- Pregabalin administration may cause harm to the foetus and should not be used during pregnancy. Gabapentin is also not recommended for use during pregnancy.
- Use of alcohol is not recommended during the administration of these medications.
- Pregabalin: Gabapentine use may result in serious blood problems or a life-threatening skin rash. It is therefore advised to consult the doctor in case of fever, unusual weakness, bleeding, or a skin rash during the use of the drugs.
- It is always recommended that analgesia should be dose–limited when used in combination due to their increased side effects. Caution should be taken before using Pregabalin in combination with Gabapentine.
- Gabapentine and Pregabalin can be taken together at the same time to treat neuropathic pain. However, the dose should be adjusted by professional healthcare, if needed.
- Do not use the medicine if you are hypersensitive or allergic (e.g., anaphylaxis or Stevens-Johnson syndrome) to Gabapentine or any other opioid drug or -aminobutyric acid (GABA) derivative or to any ingredient of the drug formulation.

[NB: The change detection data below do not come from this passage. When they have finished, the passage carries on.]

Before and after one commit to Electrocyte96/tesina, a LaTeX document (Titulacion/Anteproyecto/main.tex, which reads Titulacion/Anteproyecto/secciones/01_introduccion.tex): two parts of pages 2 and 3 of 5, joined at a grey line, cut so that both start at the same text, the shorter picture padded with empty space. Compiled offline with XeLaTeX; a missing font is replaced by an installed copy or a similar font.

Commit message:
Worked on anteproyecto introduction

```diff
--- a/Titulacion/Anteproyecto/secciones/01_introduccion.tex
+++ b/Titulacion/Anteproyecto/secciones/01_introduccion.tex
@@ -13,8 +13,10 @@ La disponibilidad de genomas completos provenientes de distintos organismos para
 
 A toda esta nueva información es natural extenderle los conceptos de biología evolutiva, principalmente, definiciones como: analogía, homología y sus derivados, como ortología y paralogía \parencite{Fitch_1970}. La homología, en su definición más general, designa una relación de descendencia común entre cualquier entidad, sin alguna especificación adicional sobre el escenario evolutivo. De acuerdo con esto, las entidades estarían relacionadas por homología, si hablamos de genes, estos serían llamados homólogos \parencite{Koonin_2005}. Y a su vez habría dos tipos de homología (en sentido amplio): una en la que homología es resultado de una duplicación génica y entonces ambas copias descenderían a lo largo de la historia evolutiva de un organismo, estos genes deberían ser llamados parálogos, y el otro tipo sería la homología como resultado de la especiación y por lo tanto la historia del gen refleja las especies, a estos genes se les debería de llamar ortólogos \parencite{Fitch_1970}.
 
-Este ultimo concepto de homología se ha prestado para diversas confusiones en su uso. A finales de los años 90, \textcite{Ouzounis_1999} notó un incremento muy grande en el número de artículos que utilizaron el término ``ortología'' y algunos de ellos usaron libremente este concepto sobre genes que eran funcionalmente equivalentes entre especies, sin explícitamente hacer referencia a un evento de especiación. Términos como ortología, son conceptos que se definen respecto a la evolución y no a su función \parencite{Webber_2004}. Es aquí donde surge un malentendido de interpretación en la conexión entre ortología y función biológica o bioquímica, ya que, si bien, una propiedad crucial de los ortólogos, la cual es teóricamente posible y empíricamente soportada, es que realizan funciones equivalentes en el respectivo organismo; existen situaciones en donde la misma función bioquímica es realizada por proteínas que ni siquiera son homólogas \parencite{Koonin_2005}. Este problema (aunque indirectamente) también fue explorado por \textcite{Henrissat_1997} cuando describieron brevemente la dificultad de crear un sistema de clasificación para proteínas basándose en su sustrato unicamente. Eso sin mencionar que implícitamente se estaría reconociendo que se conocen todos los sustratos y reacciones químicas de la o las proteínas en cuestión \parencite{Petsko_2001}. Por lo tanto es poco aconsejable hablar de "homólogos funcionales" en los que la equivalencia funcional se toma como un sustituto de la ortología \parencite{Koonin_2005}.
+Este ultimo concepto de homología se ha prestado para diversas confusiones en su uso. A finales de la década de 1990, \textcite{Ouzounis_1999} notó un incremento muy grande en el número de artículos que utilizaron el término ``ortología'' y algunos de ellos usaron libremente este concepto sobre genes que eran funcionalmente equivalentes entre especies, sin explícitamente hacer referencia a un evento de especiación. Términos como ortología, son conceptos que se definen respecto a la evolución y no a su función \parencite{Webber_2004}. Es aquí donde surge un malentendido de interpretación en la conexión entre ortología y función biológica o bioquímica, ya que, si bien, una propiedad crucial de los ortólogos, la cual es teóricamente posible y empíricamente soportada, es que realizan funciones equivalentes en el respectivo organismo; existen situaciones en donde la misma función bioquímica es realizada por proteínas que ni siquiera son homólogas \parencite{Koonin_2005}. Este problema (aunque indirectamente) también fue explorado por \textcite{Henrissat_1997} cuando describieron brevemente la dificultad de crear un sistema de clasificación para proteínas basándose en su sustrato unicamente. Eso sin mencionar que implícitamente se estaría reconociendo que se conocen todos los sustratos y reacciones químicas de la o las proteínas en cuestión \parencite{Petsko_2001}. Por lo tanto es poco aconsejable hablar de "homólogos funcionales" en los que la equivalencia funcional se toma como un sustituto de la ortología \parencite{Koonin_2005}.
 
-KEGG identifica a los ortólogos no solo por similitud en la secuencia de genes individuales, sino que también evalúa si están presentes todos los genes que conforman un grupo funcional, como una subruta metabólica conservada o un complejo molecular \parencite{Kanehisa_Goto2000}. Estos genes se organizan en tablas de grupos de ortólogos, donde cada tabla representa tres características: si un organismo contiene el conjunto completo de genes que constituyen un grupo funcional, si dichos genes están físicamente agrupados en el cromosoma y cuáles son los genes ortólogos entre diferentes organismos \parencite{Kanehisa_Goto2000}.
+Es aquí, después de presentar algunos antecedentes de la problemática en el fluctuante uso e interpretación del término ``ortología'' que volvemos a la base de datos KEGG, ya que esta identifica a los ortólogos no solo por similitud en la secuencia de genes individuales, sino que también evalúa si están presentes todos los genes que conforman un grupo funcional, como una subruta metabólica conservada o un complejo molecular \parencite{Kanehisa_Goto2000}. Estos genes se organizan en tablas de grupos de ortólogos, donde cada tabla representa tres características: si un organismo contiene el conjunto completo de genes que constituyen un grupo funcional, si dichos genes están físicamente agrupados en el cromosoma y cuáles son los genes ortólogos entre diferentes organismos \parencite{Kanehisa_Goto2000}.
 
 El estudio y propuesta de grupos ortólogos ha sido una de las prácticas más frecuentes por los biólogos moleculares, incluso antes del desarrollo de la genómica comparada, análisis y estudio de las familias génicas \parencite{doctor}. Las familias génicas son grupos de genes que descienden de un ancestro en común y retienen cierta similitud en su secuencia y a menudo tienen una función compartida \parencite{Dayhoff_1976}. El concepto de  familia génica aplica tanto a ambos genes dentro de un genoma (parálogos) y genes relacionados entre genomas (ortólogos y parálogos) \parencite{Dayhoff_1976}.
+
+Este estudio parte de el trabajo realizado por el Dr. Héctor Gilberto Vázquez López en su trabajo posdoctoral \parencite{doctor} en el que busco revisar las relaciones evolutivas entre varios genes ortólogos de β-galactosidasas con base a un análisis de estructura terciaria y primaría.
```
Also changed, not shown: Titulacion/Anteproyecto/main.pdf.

- The Gabapentine and Pregabalin may interact with other drugs. Therefore, care should be taken when you are taking any prescription or non-prescription medicines and herbal or vitamin supplements. It is advisable that you do not start, stop or change or take any medicine unless you have discussed with your doctor or professional consult.
- Before taking Gabapentine-Pregabalin, tell your doctor about your medical history if you have kidney disease, liver disease, asthma, liver disease, mononucleosis (also called “mono”), a bleeding or blood clotting disorder, or any type of allergy, hay fever or hives.
- Gabapentine in combination with Pregabalin exacerbate the side effects such as drowsiness, dizziness, confusion, difficulty to focus properly, impairment in thinking, judgment, and motor coordination. These side effects are more in elderly population therefore it is recommended to avoid the activities which require alertness such as operating dangerous equipment or machinery, driving etc.